Mike Bordick was a needed addition and absent from the postseason
When Rey Ordonez went down with a season-ending injury in 2000, the Mets needed to add a shortstop; or so they thought. In hindsight, keeping Melvin Mora might have made a lot more sense.
I’m not here to argue the merits of this deal. It wasn’t a perfect one for the team. Bordick went from hitting 16 home runs with the Baltimore Orioles to only 4 with the Mets. His other offensive numbers dropped, too. Still, it wasn’t as tremendously bad as some other moves in club history.
What nobody can argue is how utterly bad Bordick was in the postseason. At the plate, he was virtually absent.
Bordick hit .167/.412/.167 in the NLDS with 4 strikeouts. In the NLCS, he was down to .077/.294/.077. He finished his postseason with a .125/.125/.125 batting line in the World Series.

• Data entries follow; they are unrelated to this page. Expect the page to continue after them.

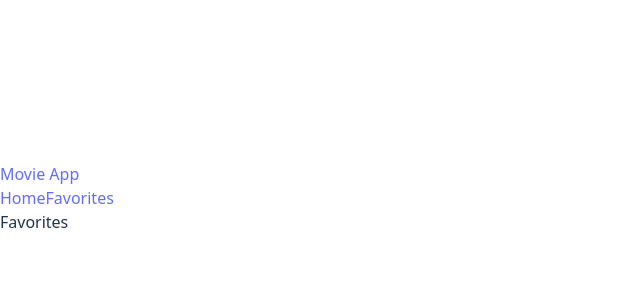
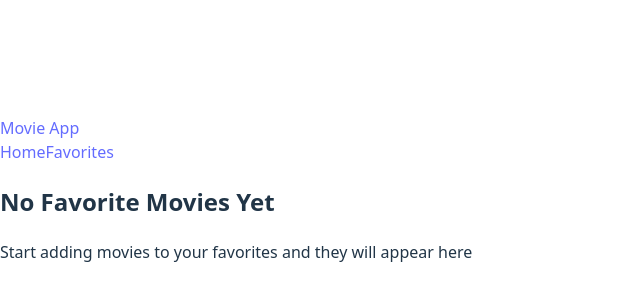
Before and after one commit to jrjrspnl/movie-project, a React (Vite) app: page /favorites in a window 1280 px wide. Shown: the part 202-502 px from the top of the page, without its empty margins (0-640 px from the left). Built offline with nearby package versions, Linux system fonts and the light colour scheme.

Commit message:
Put some text in Favorite

```diff
--- a/src/pages/Favorites.jsx
+++ b/src/pages/Favorites.jsx
@@ -1,7 +1,12 @@
 import React from "react";
 
 const Favorites = () => {
-  return <div>Favorites</div>;
+  return (
+    <div className="favorites-empty">
+      <h2>No Favorite Movies Yet</h2>
+      <p>Start adding movies to your favorites and they will appear here</p>
+    </div>
+  );
 };
 
 export default Favorites;
```
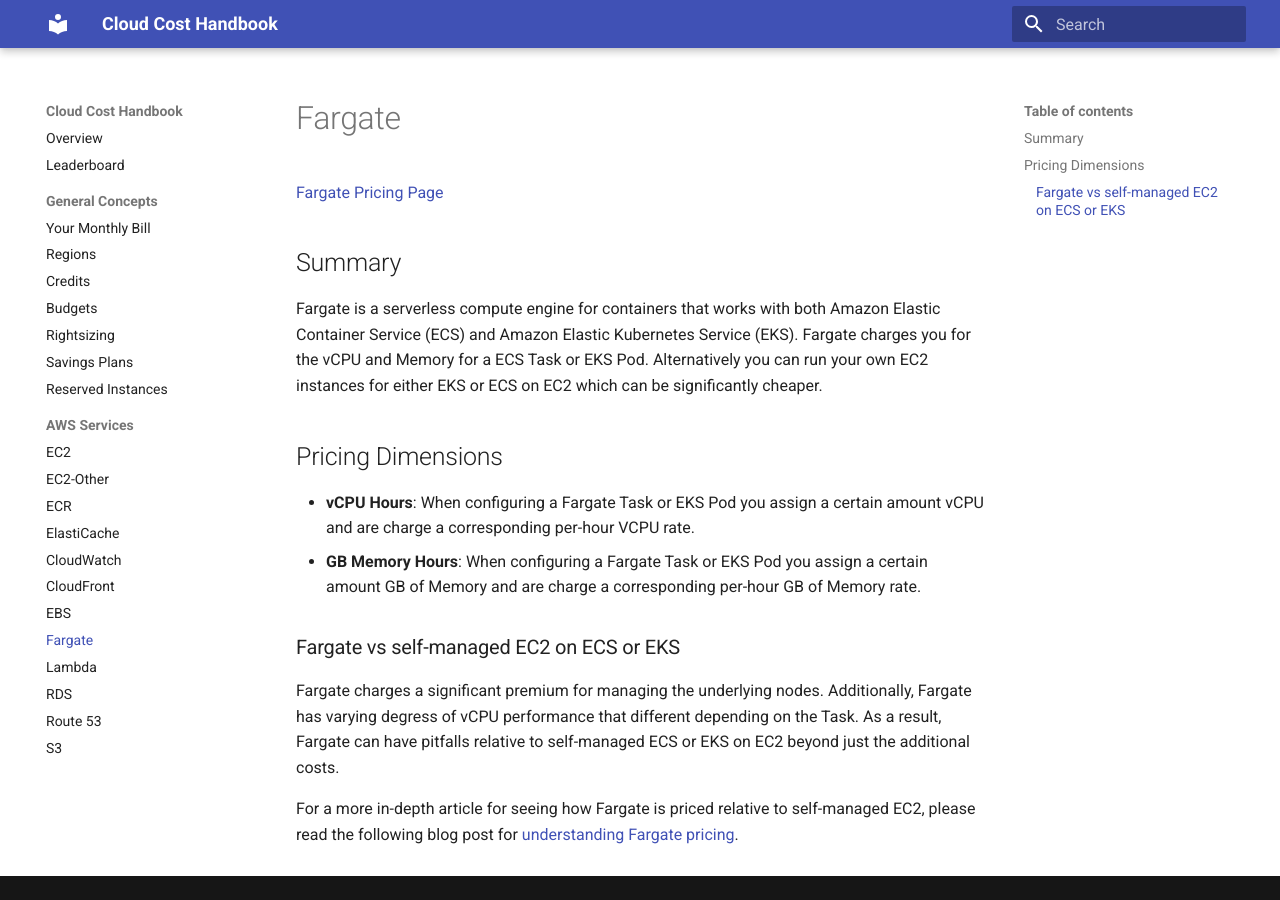
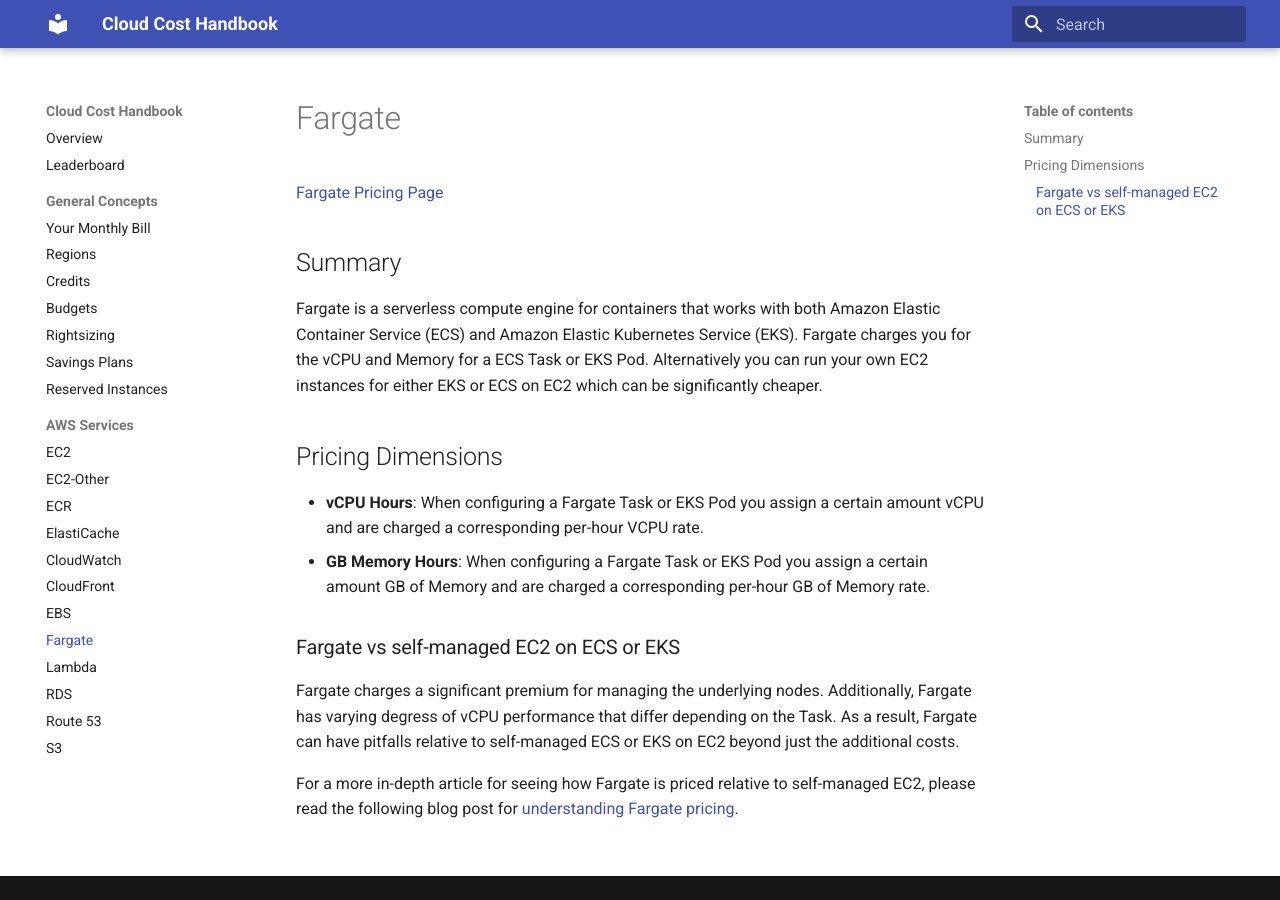
Before and after one commit to vantage-sh/handbook.vantage.sh, an MkDocs documentation site: the page built from docs/aws/services/fargate-pricing.md, in a window 1280 px wide. Built offline with MkDocs 1.6.1 and Material for MkDocs 9.7.7, drawn with Linux system fonts in a browser that asks for light colours.

Commit message:
copy updates

```diff
--- a/docs/aws/services/fargate-pricing.md
+++ b/docs/aws/services/fargate-pricing.md
@@ -8,11 +8,11 @@
 
 ## Pricing Dimensions
 
-* **vCPU Hours**: When configuring a Fargate Task or EKS Pod you assign a certain amount vCPU and are charge a corresponding per-hour VCPU rate.
-* **GB Memory Hours**: When configuring a Fargate Task or EKS Pod you assign a certain amount GB of Memory and are charge a corresponding per-hour GB of Memory rate.
+* **vCPU Hours**: When configuring a Fargate Task or EKS Pod you assign a certain amount vCPU and are charged a corresponding per-hour VCPU rate.
+* **GB Memory Hours**: When configuring a Fargate Task or EKS Pod you assign a certain amount GB of Memory and are charged a corresponding per-hour GB of Memory rate.
 
 ### Fargate vs self-managed EC2 on ECS or EKS
 
-Fargate charges a significant premium for managing the underlying nodes. Additionally, Fargate has varying degress of vCPU performance that different depending on the Task. As a result, Fargate can have pitfalls relative to self-managed ECS or EKS on EC2 beyond just the additional costs.
+Fargate charges a significant premium for managing the underlying nodes. Additionally, Fargate has varying degress of vCPU performance that differ depending on the Task. As a result, Fargate can have pitfalls relative to self-managed ECS or EKS on EC2 beyond just the additional costs.
 
 For a more in-depth article for seeing how Fargate is priced relative to self-managed EC2, please read the following blog post for [understanding Fargate pricing](https://www.vantage.sh/blog/fargate-pricing).
```
Also changed, not shown: docs/aws/services/elasticache-pricing.md (+2 -2 lines).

Some of the shortstop duties ended up falling to Kurt Abbott. Ineffective in his own ways as well, it felt too often like there was a shortage of talent at the shortstop position. The least they could do was hit. They failed to do that often enough.
Trading for Bordick was a reactionary move the Mets front office felt they needed to make to replace an injured player. A little successful in the regular season, it was a useless trade in the postseason.